Turning Around Failing Schools

The U.S. Secretary of Education’s call to turn around 5,000 failing schools is inspiring but still hype. Why? No one knows how to turn around schools mired for years in the bottom tier of performance.

Just like the few low performing hospitals, businesses, and government agencies that have been turned around, such resuscitated schools are rare. What is clear, however, is that while state and federally-driven test-based accountability seem to prod schools in the middle range to avoid the stigma of failure, fear and shame have had less success in reviving failing schools.

In Austin (TX), for example, with 104 schools, that bottom tier contains two kinds of schools: those that are “Academically Unacceptable” in consecutive years and close to being shut down (the Texas Education Agency rates the state schools as “Exemplary,” “Recognized,” “Academically Acceptable,” and “Academically Unacceptable”) and those schools that slip in and out of consecutive “Unacceptables.” At least 3-4 high schools, 2-4 middle schools, and 4-6 elementary schools are in those categories, in other words, 8-12 percent of Austin schools.

Those schools that slip in and out of the bottom tier because handfuls of students in certain sub-groups (e.g., Hispanic, special education) trip the wire on the annual state test need undramatic responses. Insuring that stable principal and teacher leadership continue at these schools—increased turnover in principals and staff for more than two years is the clearest indicator of impending academic trouble—plus wise application of financial incentives for staff and additional support for students who need extra help should keep this small number of schools in the “Academically Acceptable” and even bump a few up to a rating of Recognized.

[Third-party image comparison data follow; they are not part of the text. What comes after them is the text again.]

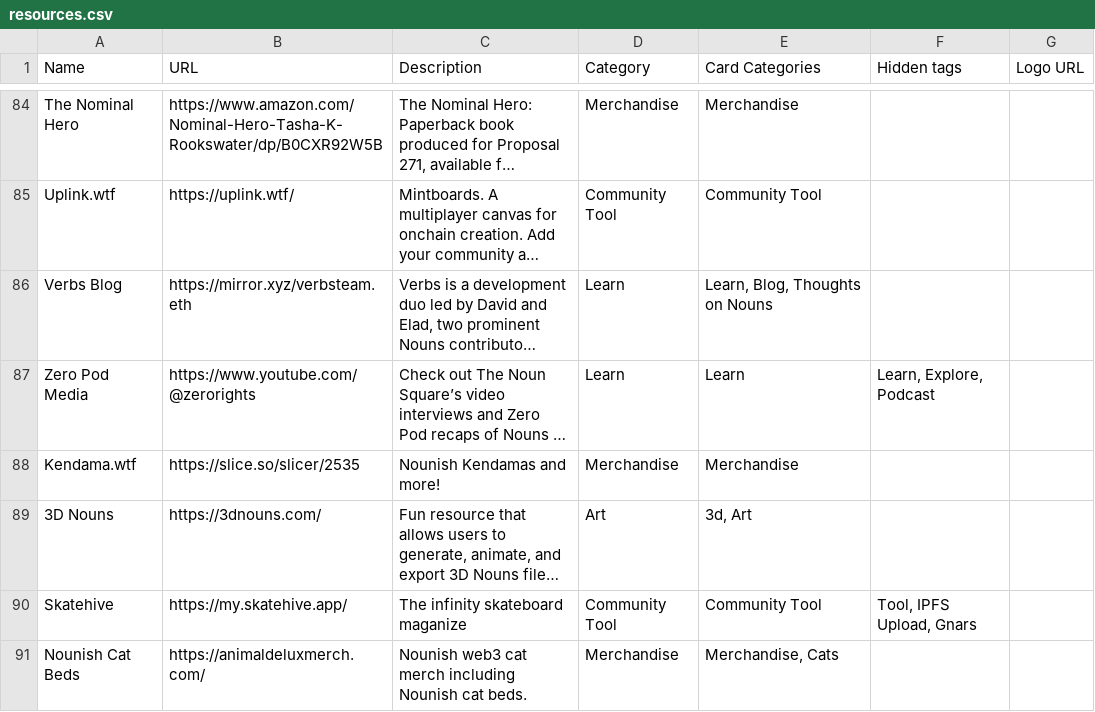
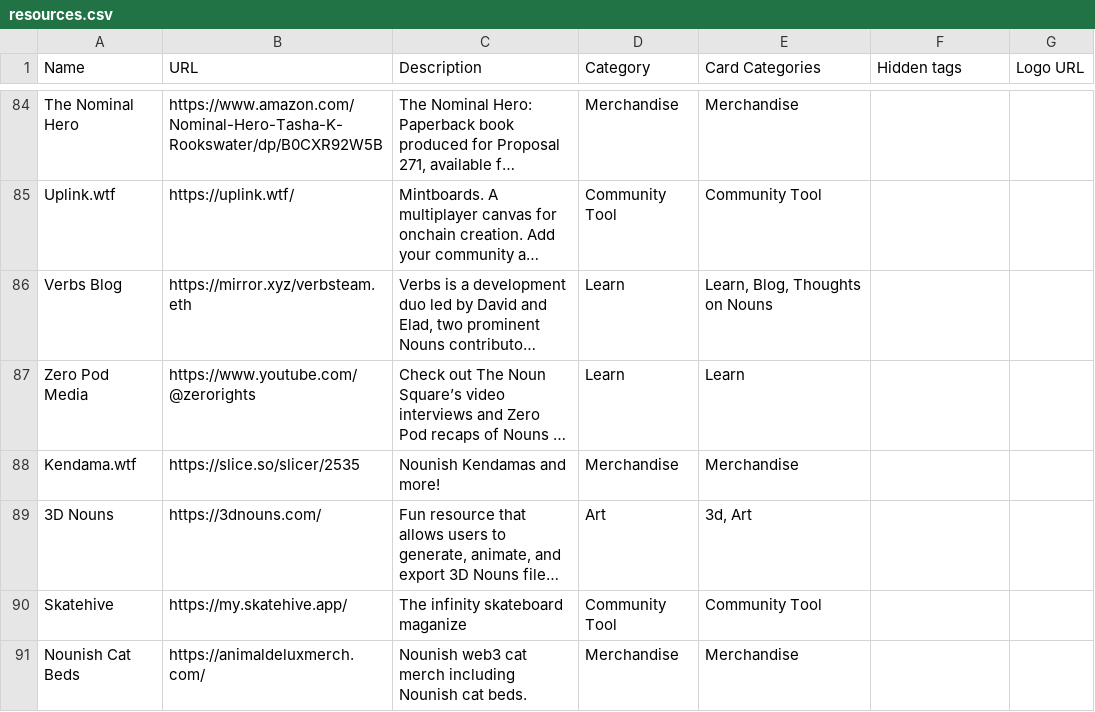
Before and after one commit to MIKEGOOD-ETH/nouns-world-directory, a CSV file: public/resources.csv, drawn as a sheet; only a part is shown, gaps mark what is left out; long unchanged cells end in …; the diff names each change by its address in the sheet, - before the commit and + after, or states it on an @@ line.

Commit message:
Update resources.csv

```diff
--- a/public/resources.csv
+++ b/public/resources.csv
-F87 (Hidden tags): Learn, Explore, Podcast
+F87 (Hidden tags): (empty)
-F90 (Hidden tags): Tool, IPFS Upload, Gnars
+F90 (Hidden tags): (empty)
-E91 (Card Categories): Merchandise, Cats
+E91 (Card Categories): Merchandise
```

But for those Austin schools in danger of being shut down in a year or two if students’ scores do not meet state standards such as Pearce Middle School and Reagan High School, turnarounds seldom occur. Yes, shame and fear can prod staffs to work harder and draw in neighborhood activists and parents to help. In 2007, the Superintendent threatened to close largely minority and poor Webb Middle School. In the following year, Webb teachers, administrators, and parents turned disgrace into anger and concrete actions sufficiently to be rated “Acceptable” two years in a row. Whether the improvement stemmed from community activists joining with Webb staff to monitor low-performing students or any number of other actions, no Austin official can say for sure. Yet state threats about taking over schools, reconstituting schools, or contracting out to companies have failed to resurrect other Austin schools into high fliers. Johnston High School was closed in 2008 and reopened with a new principal, many new teachers, and new academies as East Side Memorial High School. This year it was rated “Academically Unacceptable.”

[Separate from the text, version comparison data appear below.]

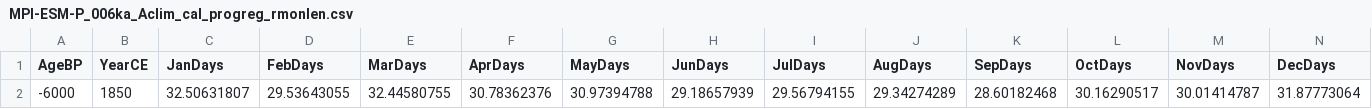
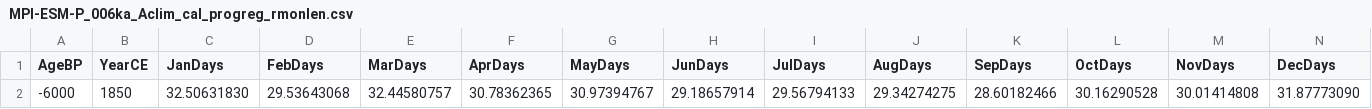
Before and after one commit to pjbartlein/PaleoCalAdjust, a CSV file: data/month_lengths/MPI-ESM-P_006ka_Aclim_cal_progreg_rmonlen.csv, drawn as a sheet; only a part is shown; removed rows and columns are numbered as before the commit, all else as after; rows hold the shown columns only; the diff names each change by its address in the sheet, - before the commit and + after, or states it on an @@ line.

```diff
--- a/data/month_lengths/MPI-ESM-P_006ka_Aclim_cal_progreg_rmonlen.csv
+++ b/data/month_lengths/MPI-ESM-P_006ka_Aclim_cal_progreg_rmonlen.csv
-row 2: -6000 | 1850 | 32.50631807 | 29.53643055 | 32.44580755 | 30.78362376 | 30.97394788 | 29.18657939 | 29.56794155 | 29.34274289 | 28.60182468 | 30.16290517 | 30.01414787 | 31.87773064
+row 2: -6000 | 1850 | 32.50631830 | 29.53643068 | 32.44580757 | 30.78362365 | 30.97394767 | 29.18657914 | 29.56794133 | 29.34274275 | 28.60182466 | 30.16290528 | 30.01414808 | 31.87773090
```
Also changed, not shown: data/month_lengths/CCSM4_006ka_Aclim_cal_365_day_rmonlen.csv, data/month_lengths/CCSM4_006ka_Amon_cal_noleap_rmonlen.csv, 42 other files.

When turnarounds do occur, more often than not, a principal and staff figure out, with district office support, what model, what program, what people best fit a school’s history and neighborhood. Then they work with parents day in and day out to tailor the different components to fit the school, adapting their approach every time a pothole in the road appears. This happens one school at a time. Success spreads when district officials make it possible for turnaround teachers and administrators to share their wisdom with parents and those staff members who are ready and willing to improve.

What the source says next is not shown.